RECORDS FOR THE TASK —
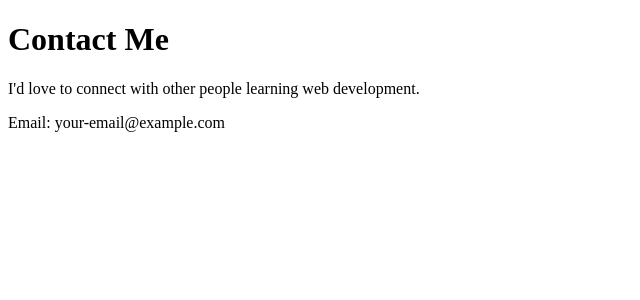
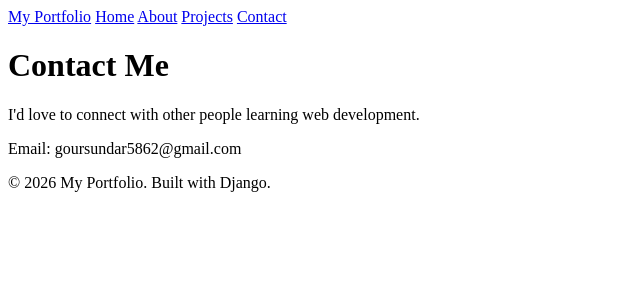
Before and after one commit to gourspatar/potfolio-website, a Django app: page /contact/ in a window 1280 px wide. Shown: the top 300 px of the page, without its empty margins (0-640 px from the left). Run offline with Django 5.2, Linux system fonts and the light colour scheme.

Commit message:
Add shared portfolio base template

```diff
--- /dev/null
+++ b/portfolio/templates/portfolio/base.html
@@ -0,0 +1,30 @@
+
+<!DOCTYPE html>
+<html lang="en">
+<head>
+    <meta charset="UTF-8">
+    <meta name="viewport" content="width=device-width, initial-scale=1.0">
+    <title>{% block title %}My Portfolio{% endblock %}</title>
+</head>
+<body>
+    <header>
+        <nav>
+            <a href="{% url 'home' %}">My Portfolio</a>
+
+            <a href="{% url 'home' %}">Home</a>
+            <a href="{% url 'about' %}">About</a>
+            <a href="{% url 'projects' %}">Projects</a>
+            <a href="{% url 'contact' %}">Contact</a>
+        </nav>
+    </header>
+
+    <main>
+        {% block content %}
+        {% endblock %}
+    </main>
+
+    <footer>
+        <p>&copy; 2026 My Portfolio. Built with Django.</p>
+    </footer>
+</body>
+</html>
--- a/portfolio/templates/portfolio/contact.html
+++ b/portfolio/templates/portfolio/contact.html
@@ -1,14 +1,12 @@
 
-<!DOCTYPE html>
-<html lang="en">
-<head>
-    <meta charset="UTF-8">
-    <meta name="viewport" content="width=device-width, initial-scale=1.0">
-    <title>Contact | My Portfolio</title>
-</head>
-<body>
+{% extends "portfolio/base.html" %}
+
+{% block title %}Contact | My Portfolio{% endblock %}
+
+{% block content %}
     <h1>Contact Me</h1>
     <p>I'd love to connect with other people learning web development.</p>
-    <p>Email: your-email@example.com</p>
-</body>
-</html>
+    <p>Email: goursundar5862@gmail.com
+
+    </p>
+{% endblock %}
```
Also changed, not shown: portfolio/templates/portfolio/about.html (+6 -10 lines), portfolio/templates/portfolio/home.html (+6 -10 lines), portfolio/templates/portfolio/projects.html (+6 -10 lines).
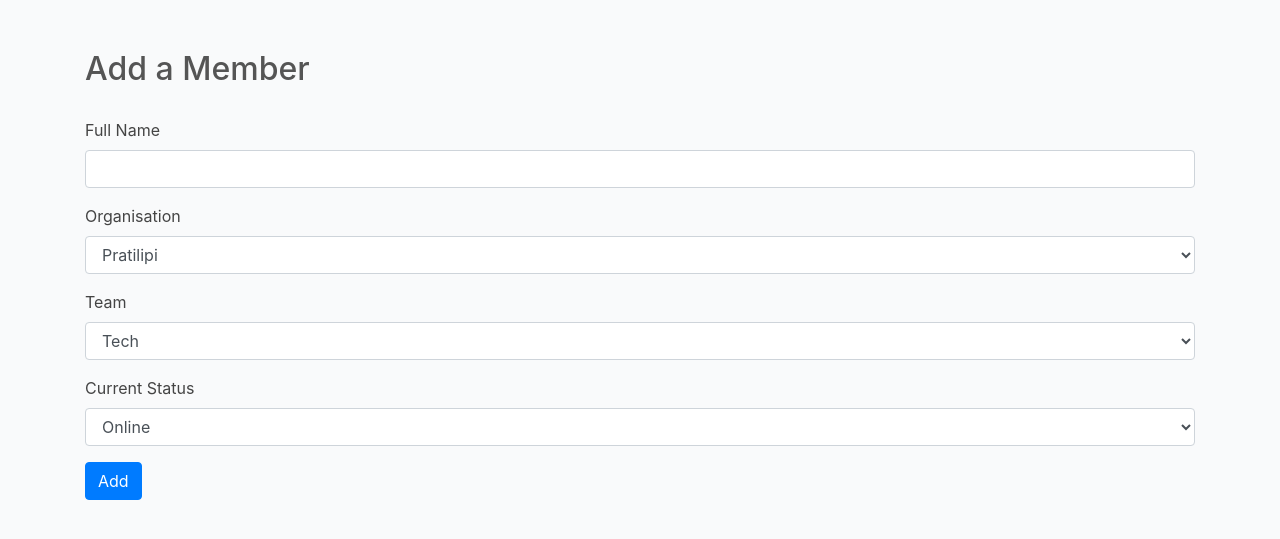
After one commit to avinashb98/remote-status, a Node server app: page /user in a window 1280 px wide. The commit adds this page. Shown: the top 539 px of the page. Run offline with Node 20, Linux system fonts and the light colour scheme; some libraries are stand-ins or nearby versions.

Commit message:
add user feature

```diff
--- a/public/stylesheets/style.css
+++ b/public/stylesheets/style.css
@@ -6,6 +6,15 @@ body {
 
 h5 {
   margin-top: 15px;
+}
+
+h2 {
+  color: #555;
+  margin-bottom: 30px;
+}
+.add-user {
+  margin-left: 25px;
+  margin-bottom: 50px;
 }
 
 .team-container {
@@ -30,7 +39,7 @@ h5 {
 }
 .user-card .name {
   color: #555;
-  /* padding-top: 5%; */
+  padding-left: 5%;
 }
 
 .user-card .status {
--- a/src/controllers/user.js
+++ b/src/controllers/user.js
@@ -20,9 +20,11 @@ class UserController {
       next(createError(500))
       return
     }
-    res.status(201).json({
-      message: 'User successfully created'
-    })
+    res.redirect(`/dashboard/${organisation}`)
+  }
+
+  static async renderAddUser (req, res, next) {
+    res.render('addUser')
   }
 
   static async updateUser (req, res, next) {
--- a/src/routes/user.js
+++ b/src/routes/user.js
@@ -8,6 +8,11 @@ router.post(
   controller.addUser
 )
 
+router.get(
+  '/',
+  controller.renderAddUser
+)
+
 router.patch(
   '/',
   controller.updateUser
--- /dev/null
+++ b/src/views/addUser.hbs
@@ -0,0 +1,39 @@
+<div class="container">
+  <h2>Add a Member</h2>
+  <form action="/user" method="post">
+    <div class="form-group">
+      <label for="name">Full Name</label>
+      <input type="text" class="form-control" id="name" name="name" aria-describedby="name">
+    </div>
+    <div class="form-group">
+      <label for="organisation">Organisation</label>
+      <select class="form-control" id="organisation" name="organisation">
+        <option>Pratilipi</option>
+        <option>Avengers</option>
+      </select>
+    </div>
+    <div class="form-group">
+      <label for="team">Team</label>
+      <select class="form-control" id="team" name="team">
+        <option>Tech</option>
+        <option>Product</option>
+        <option>Language</option>
+        <option>Business</option>
+        <option>Marketing</option>
+        <option>Finance</option>
+        <option>Law</option>
+        <option>Admin</option>
+        <option>Other</option>
+      </select>
+    </div>
+    <div class="form-group">
+      <label for="status">Current Status</label>
+      <select class="form-control" id="status" name="status">
+        <option>Online</option>
+        <option>Offline</option>
+        <option>Away</option>
+      </select>
+    </div>
+    <button type="submit" class="btn btn-primary">Add</button>
+  </form>
+</div>
--- a/src/views/index.hbs
+++ b/src/views/index.hbs
@@ -1,4 +1,5 @@
 <div class="container-fluid">
+  <a class="btn btn-outline-secondary add-user" href="/user" role="button">Add Member +</a>
   {{#each dashboard.teams}}
     <h3 class="team-name">{{team}}</h3>
     <div class="team-container row">
```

EXERCISE GOAL — Reproduce every record word for word. The copy must contain no pictures.

WRITTEN REPLY —
Before and after one commit to gourspatar/potfolio-website, a Django app: page /contact/ in a window 1280 px wide. Shown: the top 300 px of the page, without its empty margins (0-640 px from the left). Run offline with Django 5.2, Linux system fonts and the light colour scheme.

Commit message:
Add shared portfolio base template

```diff
--- /dev/null
+++ b/portfolio/templates/portfolio/base.html
@@ -0,0 +1,30 @@
+
+<!DOCTYPE html>
+<html lang="en">
+<head>
+    <meta charset="UTF-8">
+    <meta name="viewport" content="width=device-width, initial-scale=1.0">
+    <title>{% block title %}My Portfolio{% endblock %}</title>
+</head>
+<body>
+    <header>
+        <nav>
+            <a href="{% url 'home' %}">My Portfolio</a>
+
+            <a href="{% url 'home' %}">Home</a>
+            <a href="{% url 'about' %}">About</a>
+            <a href="{% url 'projects' %}">Projects</a>
+            <a href="{% url 'contact' %}">Contact</a>
+        </nav>
+    </header>
+
+    <main>
+        {% block content %}
+        {% endblock %}
+    </main>
+
+    <footer>
+        <p>&copy; 2026 My Portfolio. Built with Django.</p>
+    </footer>
+</body>
+</html>
--- a/portfolio/templates/portfolio/contact.html
+++ b/portfolio/templates/portfolio/contact.html
@@ -1,14 +1,12 @@
 
-<!DOCTYPE html>
-<html lang="en">
-<head>
-    <meta charset="UTF-8">
-    <meta name="viewport" content="width=device-width, initial-scale=1.0">
-    <title>Contact | My Portfolio</title>
-</head>
-<body>
+{% extends "portfolio/base.html" %}
+
+{% block title %}Contact | My Portfolio{% endblock %}
+
+{% block content %}
     <h1>Contact Me</h1>
     <p>I'd love to connect with other people learning web development.</p>
-    <p>Email: your-email@example.com</p>
-</body>
-</html>
+    <p>Email: goursundar5862@gmail.com
+
+    </p>
+{% endblock %}
```
Also changed, not shown: portfolio/templates/portfolio/about.html (+6 -10 lines), portfolio/templates/portfolio/home.html (+6 -10 lines), portfolio/templates/portfolio/projects.html (+6 -10 lines).
After one commit to avinashb98/remote-status, a Node server app: page /user in a window 1280 px wide. The commit adds this page. Shown: the top 539 px of the page. Run offline with Node 20, Linux system fonts and the light colour scheme; some libraries are stand-ins or nearby versions.

Commit message:
add user feature

```diff
--- a/public/stylesheets/style.css
+++ b/public/stylesheets/style.css
@@ -6,6 +6,15 @@ body {
 
 h5 {
   margin-top: 15px;
+}
+
+h2 {
+  color: #555;
+  margin-bottom: 30px;
+}
+.add-user {
+  margin-left: 25px;
+  margin-bottom: 50px;
 }
 
 .team-container {
@@ -30,7 +39,7 @@ h5 {
 }
 .user-card .name {
   color: #555;
-  /* padding-top: 5%; */
+  padding-left: 5%;
 }
 
 .user-card .status {
--- a/src/controllers/user.js
+++ b/src/controllers/user.js
@@ -20,9 +20,11 @@ class UserController {
       next(createError(500))
       return
     }
-    res.status(201).json({
-      message: 'User successfully created'
-    })
+    res.redirect(`/dashboard/${organisation}`)
+  }
+
+  static async renderAddUser (req, res, next) {
+    res.render('addUser')
   }
 
   static async updateUser (req, res, next) {
--- a/src/routes/user.js
+++ b/src/routes/user.js
@@ -8,6 +8,11 @@ router.post(
   controller.addUser
 )
 
+router.get(
+  '/',
+  controller.renderAddUser
+)
+
 router.patch(
   '/',
   controller.updateUser
--- /dev/null
+++ b/src/views/addUser.hbs
@@ -0,0 +1,39 @@
+<div class="container">
+  <h2>Add a Member</h2>
+  <form action="/user" method="post">
+    <div class="form-group">
+      <label for="name">Full Name</label>
+      <input type="text" class="form-control" id="name" name="name" aria-describedby="name">
+    </div>
+    <div class="form-group">
+      <label for="organisation">Organisation</label>
+      <select class="form-control" id="organisation" name="organisation">
+        <option>Pratilipi</option>
+        <option>Avengers</option>
+      </select>
+    </div>
+    <div class="form-group">
+      <label for="team">Team</label>
+      <select class="form-control" id="team" name="team">
+        <option>Tech</option>
+        <option>Product</option>
+        <option>Language</option>
+        <option>Business</option>
+        <option>Marketing</option>
+        <option>Finance</option>
+        <option>Law</option>
+        <option>Admin</option>
+        <option>Other</option>
+      </select>
+    </div>
+    <div class="form-group">
+      <label for="status">Current Status</label>
+      <select class="form-control" id="status" name="status">
+        <option>Online</option>
+        <option>Offline</option>
+        <option>Away</option>
+      </select>
+    </div>
+    <button type="submit" class="btn btn-primary">Add</button>
+  </form>
+</div>
--- a/src/views/index.hbs
+++ b/src/views/index.hbs
@@ -1,4 +1,5 @@
 <div class="container-fluid">
+  <a class="btn btn-outline-secondary add-user" href="/user" role="button">Add Member +</a>
   {{#each dashboard.teams}}
     <h3 class="team-name">{{team}}</h3>
     <div class="team-container row">
```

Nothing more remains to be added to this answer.